» **Assignment**
Without the pictures, copy the entries below word for word.

***** Entries shown

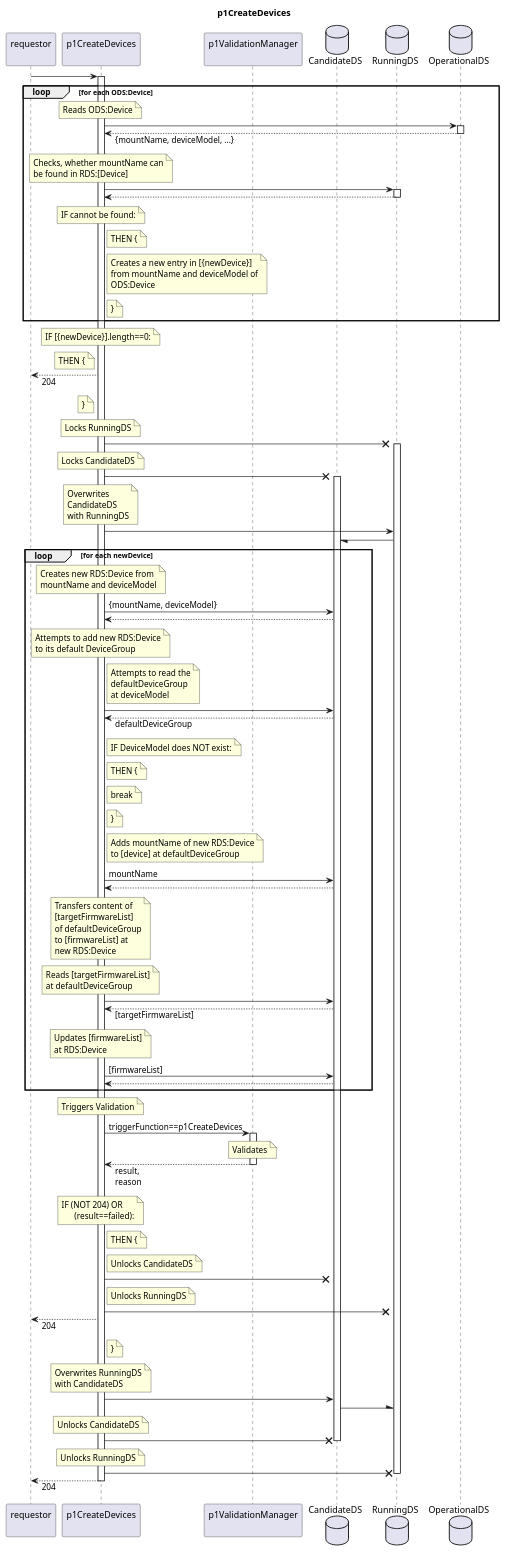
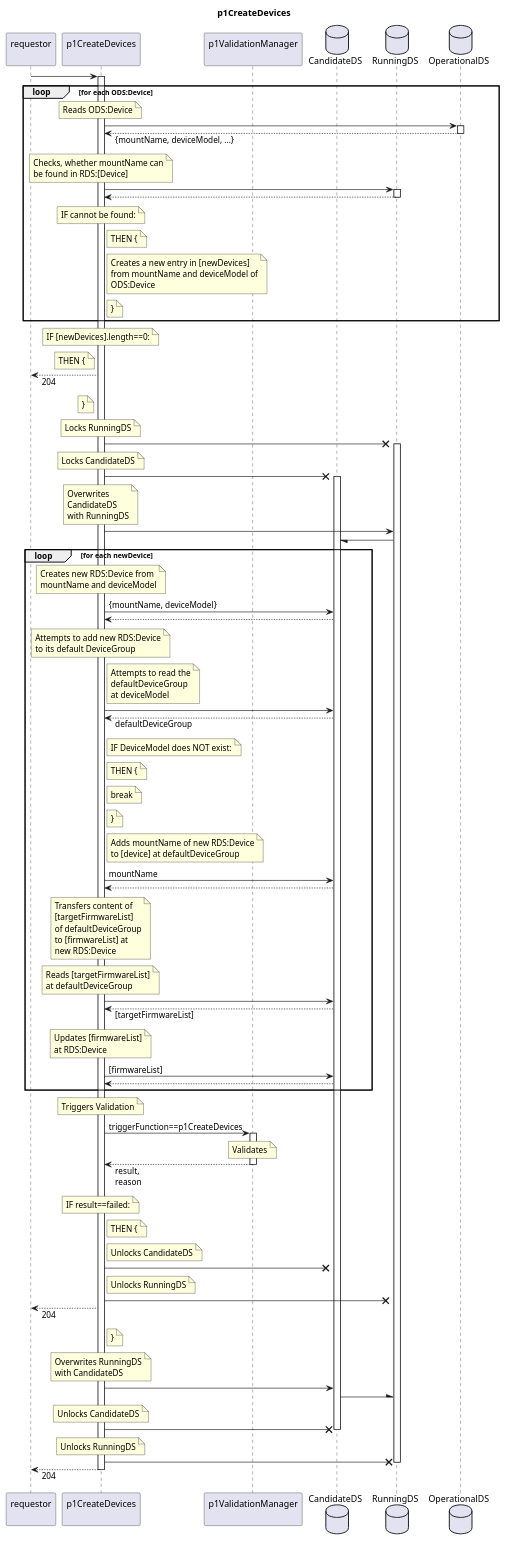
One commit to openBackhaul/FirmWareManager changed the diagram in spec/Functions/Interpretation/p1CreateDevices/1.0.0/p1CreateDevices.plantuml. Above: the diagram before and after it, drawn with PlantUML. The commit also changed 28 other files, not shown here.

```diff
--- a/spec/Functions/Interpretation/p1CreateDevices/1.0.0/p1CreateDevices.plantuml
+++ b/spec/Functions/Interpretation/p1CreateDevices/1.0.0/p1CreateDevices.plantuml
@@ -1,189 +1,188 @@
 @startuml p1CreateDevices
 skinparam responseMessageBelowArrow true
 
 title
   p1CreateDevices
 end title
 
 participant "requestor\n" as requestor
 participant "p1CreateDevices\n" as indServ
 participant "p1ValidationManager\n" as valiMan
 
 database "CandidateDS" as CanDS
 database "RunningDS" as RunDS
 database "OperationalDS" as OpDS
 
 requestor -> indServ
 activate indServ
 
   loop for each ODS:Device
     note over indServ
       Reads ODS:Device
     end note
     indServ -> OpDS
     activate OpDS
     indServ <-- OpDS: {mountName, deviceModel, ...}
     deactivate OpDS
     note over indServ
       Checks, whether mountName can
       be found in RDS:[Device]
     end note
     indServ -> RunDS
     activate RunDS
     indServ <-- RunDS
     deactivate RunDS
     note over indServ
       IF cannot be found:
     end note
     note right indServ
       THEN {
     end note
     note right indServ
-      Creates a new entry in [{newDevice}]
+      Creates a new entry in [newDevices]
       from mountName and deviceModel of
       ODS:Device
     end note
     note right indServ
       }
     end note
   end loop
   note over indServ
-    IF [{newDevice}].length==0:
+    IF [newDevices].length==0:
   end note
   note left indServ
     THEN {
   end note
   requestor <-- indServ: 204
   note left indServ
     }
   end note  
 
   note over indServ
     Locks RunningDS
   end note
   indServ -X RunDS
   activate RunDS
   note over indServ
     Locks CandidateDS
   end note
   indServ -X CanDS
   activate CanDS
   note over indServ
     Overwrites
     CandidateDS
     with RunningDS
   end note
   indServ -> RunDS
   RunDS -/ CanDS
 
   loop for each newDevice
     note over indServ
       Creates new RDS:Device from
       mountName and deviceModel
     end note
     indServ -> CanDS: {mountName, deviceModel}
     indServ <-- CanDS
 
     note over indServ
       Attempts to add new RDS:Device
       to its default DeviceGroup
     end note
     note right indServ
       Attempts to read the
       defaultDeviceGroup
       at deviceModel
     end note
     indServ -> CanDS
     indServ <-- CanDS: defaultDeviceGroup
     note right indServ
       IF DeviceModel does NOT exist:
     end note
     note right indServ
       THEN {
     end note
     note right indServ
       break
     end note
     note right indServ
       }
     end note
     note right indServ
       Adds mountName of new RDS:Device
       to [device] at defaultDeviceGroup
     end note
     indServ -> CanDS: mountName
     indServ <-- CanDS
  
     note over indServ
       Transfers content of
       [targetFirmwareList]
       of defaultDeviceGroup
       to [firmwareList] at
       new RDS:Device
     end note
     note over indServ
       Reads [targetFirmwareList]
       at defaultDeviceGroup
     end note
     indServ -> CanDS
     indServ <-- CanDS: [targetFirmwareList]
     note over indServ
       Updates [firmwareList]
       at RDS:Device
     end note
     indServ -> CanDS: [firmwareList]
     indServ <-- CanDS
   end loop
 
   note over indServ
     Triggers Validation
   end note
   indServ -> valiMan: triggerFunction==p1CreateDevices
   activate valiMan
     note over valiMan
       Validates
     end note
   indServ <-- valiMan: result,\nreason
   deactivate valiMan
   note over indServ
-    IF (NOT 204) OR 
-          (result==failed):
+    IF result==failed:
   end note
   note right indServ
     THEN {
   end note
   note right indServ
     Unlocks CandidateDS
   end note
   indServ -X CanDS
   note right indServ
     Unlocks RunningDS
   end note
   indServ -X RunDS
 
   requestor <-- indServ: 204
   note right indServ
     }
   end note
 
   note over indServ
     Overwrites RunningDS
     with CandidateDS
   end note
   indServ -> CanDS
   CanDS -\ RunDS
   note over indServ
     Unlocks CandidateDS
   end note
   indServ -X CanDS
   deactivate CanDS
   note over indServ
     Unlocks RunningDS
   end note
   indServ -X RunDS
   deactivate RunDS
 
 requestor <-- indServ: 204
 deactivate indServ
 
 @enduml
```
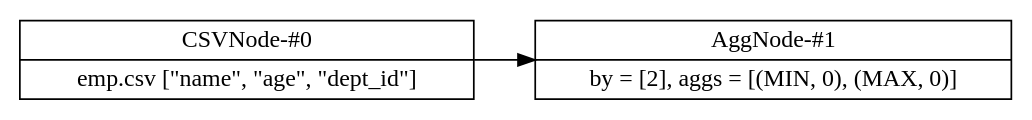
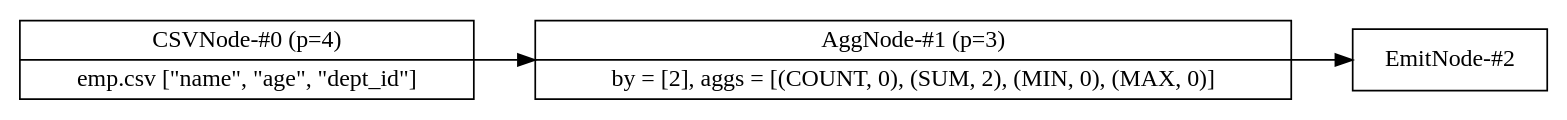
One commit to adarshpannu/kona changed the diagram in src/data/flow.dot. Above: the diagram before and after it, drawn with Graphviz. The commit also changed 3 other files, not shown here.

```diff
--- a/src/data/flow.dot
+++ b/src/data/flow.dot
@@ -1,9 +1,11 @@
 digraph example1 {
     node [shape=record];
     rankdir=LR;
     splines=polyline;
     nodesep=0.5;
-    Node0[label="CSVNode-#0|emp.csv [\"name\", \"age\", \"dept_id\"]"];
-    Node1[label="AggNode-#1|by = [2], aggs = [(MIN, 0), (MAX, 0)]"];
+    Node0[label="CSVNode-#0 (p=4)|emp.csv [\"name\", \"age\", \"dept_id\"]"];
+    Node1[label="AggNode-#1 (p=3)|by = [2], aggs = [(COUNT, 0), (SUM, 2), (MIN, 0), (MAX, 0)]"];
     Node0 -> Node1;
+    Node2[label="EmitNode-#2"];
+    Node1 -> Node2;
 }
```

**********

» **Reply to the exercise**
One commit to openBackhaul/FirmWareManager changed the diagram in spec/Functions/Interpretation/p1CreateDevices/1.0.0/p1CreateDevices.plantuml. Above: the diagram before and after it, drawn with PlantUML. The commit also changed 28 other files, not shown here.

```diff
--- a/spec/Functions/Interpretation/p1CreateDevices/1.0.0/p1CreateDevices.plantuml
+++ b/spec/Functions/Interpretation/p1CreateDevices/1.0.0/p1CreateDevices.plantuml
@@ -1,189 +1,188 @@
 @startuml p1CreateDevices
 skinparam responseMessageBelowArrow true
 
 title
   p1CreateDevices
 end title
 
 participant "requestor\n" as requestor
 participant "p1CreateDevices\n" as indServ
 participant "p1ValidationManager\n" as valiMan
 
 database "CandidateDS" as CanDS
 database "RunningDS" as RunDS
 database "OperationalDS" as OpDS
 
 requestor -> indServ
 activate indServ
 
   loop for each ODS:Device
     note over indServ
       Reads ODS:Device
     end note
     indServ -> OpDS
     activate OpDS
     indServ <-- OpDS: {mountName, deviceModel, ...}
     deactivate OpDS
     note over indServ
       Checks, whether mountName can
       be found in RDS:[Device]
     end note
     indServ -> RunDS
     activate RunDS
     indServ <-- RunDS
     deactivate RunDS
     note over indServ
       IF cannot be found:
     end note
     note right indServ
       THEN {
     end note
     note right indServ
-      Creates a new entry in [{newDevice}]
+      Creates a new entry in [newDevices]
       from mountName and deviceModel of
       ODS:Device
     end note
     note right indServ
       }
     end note
   end loop
   note over indServ
-    IF [{newDevice}].length==0:
+    IF [newDevices].length==0:
   end note
   note left indServ
     THEN {
   end note
   requestor <-- indServ: 204
   note left indServ
     }
   end note  
 
   note over indServ
     Locks RunningDS
   end note
   indServ -X RunDS
   activate RunDS
   note over indServ
     Locks CandidateDS
   end note
   indServ -X CanDS
   activate CanDS
   note over indServ
     Overwrites
     CandidateDS
     with RunningDS
   end note
   indServ -> RunDS
   RunDS -/ CanDS
 
   loop for each newDevice
     note over indServ
       Creates new RDS:Device from
       mountName and deviceModel
     end note
     indServ -> CanDS: {mountName, deviceModel}
     indServ <-- CanDS
 
     note over indServ
       Attempts to add new RDS:Device
       to its default DeviceGroup
     end note
     note right indServ
       Attempts to read the
       defaultDeviceGroup
       at deviceModel
     end note
     indServ -> CanDS
     indServ <-- CanDS: defaultDeviceGroup
     note right indServ
       IF DeviceModel does NOT exist:
     end note
     note right indServ
       THEN {
     end note
     note right indServ
       break
     end note
     note right indServ
       }
     end note
     note right indServ
       Adds mountName of new RDS:Device
       to [device] at defaultDeviceGroup
     end note
     indServ -> CanDS: mountName
     indServ <-- CanDS
  
     note over indServ
       Transfers content of
       [targetFirmwareList]
       of defaultDeviceGroup
       to [firmwareList] at
       new RDS:Device
     end note
     note over indServ
       Reads [targetFirmwareList]
       at defaultDeviceGroup
     end note
     indServ -> CanDS
     indServ <-- CanDS: [targetFirmwareList]
     note over indServ
       Updates [firmwareList]
       at RDS:Device
     end note
     indServ -> CanDS: [firmwareList]
     indServ <-- CanDS
   end loop
 
   note over indServ
     Triggers Validation
   end note
   indServ -> valiMan: triggerFunction==p1CreateDevices
   activate valiMan
     note over valiMan
       Validates
     end note
   indServ <-- valiMan: result,\nreason
   deactivate valiMan
   note over indServ
-    IF (NOT 204) OR 
-          (result==failed):
+    IF result==failed:
   end note
   note right indServ
     THEN {
   end note
   note right indServ
     Unlocks CandidateDS
   end note
   indServ -X CanDS
   note right indServ
     Unlocks RunningDS
   end note
   indServ -X RunDS
 
   requestor <-- indServ: 204
   note right indServ
     }
   end note
 
   note over indServ
     Overwrites RunningDS
     with CandidateDS
   end note
   indServ -> CanDS
   CanDS -\ RunDS
   note over indServ
     Unlocks CandidateDS
   end note
   indServ -X CanDS
   deactivate CanDS
   note over indServ
     Unlocks RunningDS
   end note
   indServ -X RunDS
   deactivate RunDS
 
 requestor <-- indServ: 204
 deactivate indServ
 
 @enduml
```
One commit to adarshpannu/kona changed the diagram in src/data/flow.dot. Above: the diagram before and after it, drawn with Graphviz. The commit also changed 3 other files, not shown here.

```diff
--- a/src/data/flow.dot
+++ b/src/data/flow.dot
@@ -1,9 +1,11 @@
 digraph example1 {
     node [shape=record];
     rankdir=LR;
     splines=polyline;
     nodesep=0.5;
-    Node0[label="CSVNode-#0|emp.csv [\"name\", \"age\", \"dept_id\"]"];
-    Node1[label="AggNode-#1|by = [2], aggs = [(MIN, 0), (MAX, 0)]"];
+    Node0[label="CSVNode-#0 (p=4)|emp.csv [\"name\", \"age\", \"dept_id\"]"];
+    Node1[label="AggNode-#1 (p=3)|by = [2], aggs = [(COUNT, 0), (SUM, 2), (MIN, 0), (MAX, 0)]"];
     Node0 -> Node1;
+    Node2[label="EmitNode-#2"];
+    Node1 -> Node2;
 }
```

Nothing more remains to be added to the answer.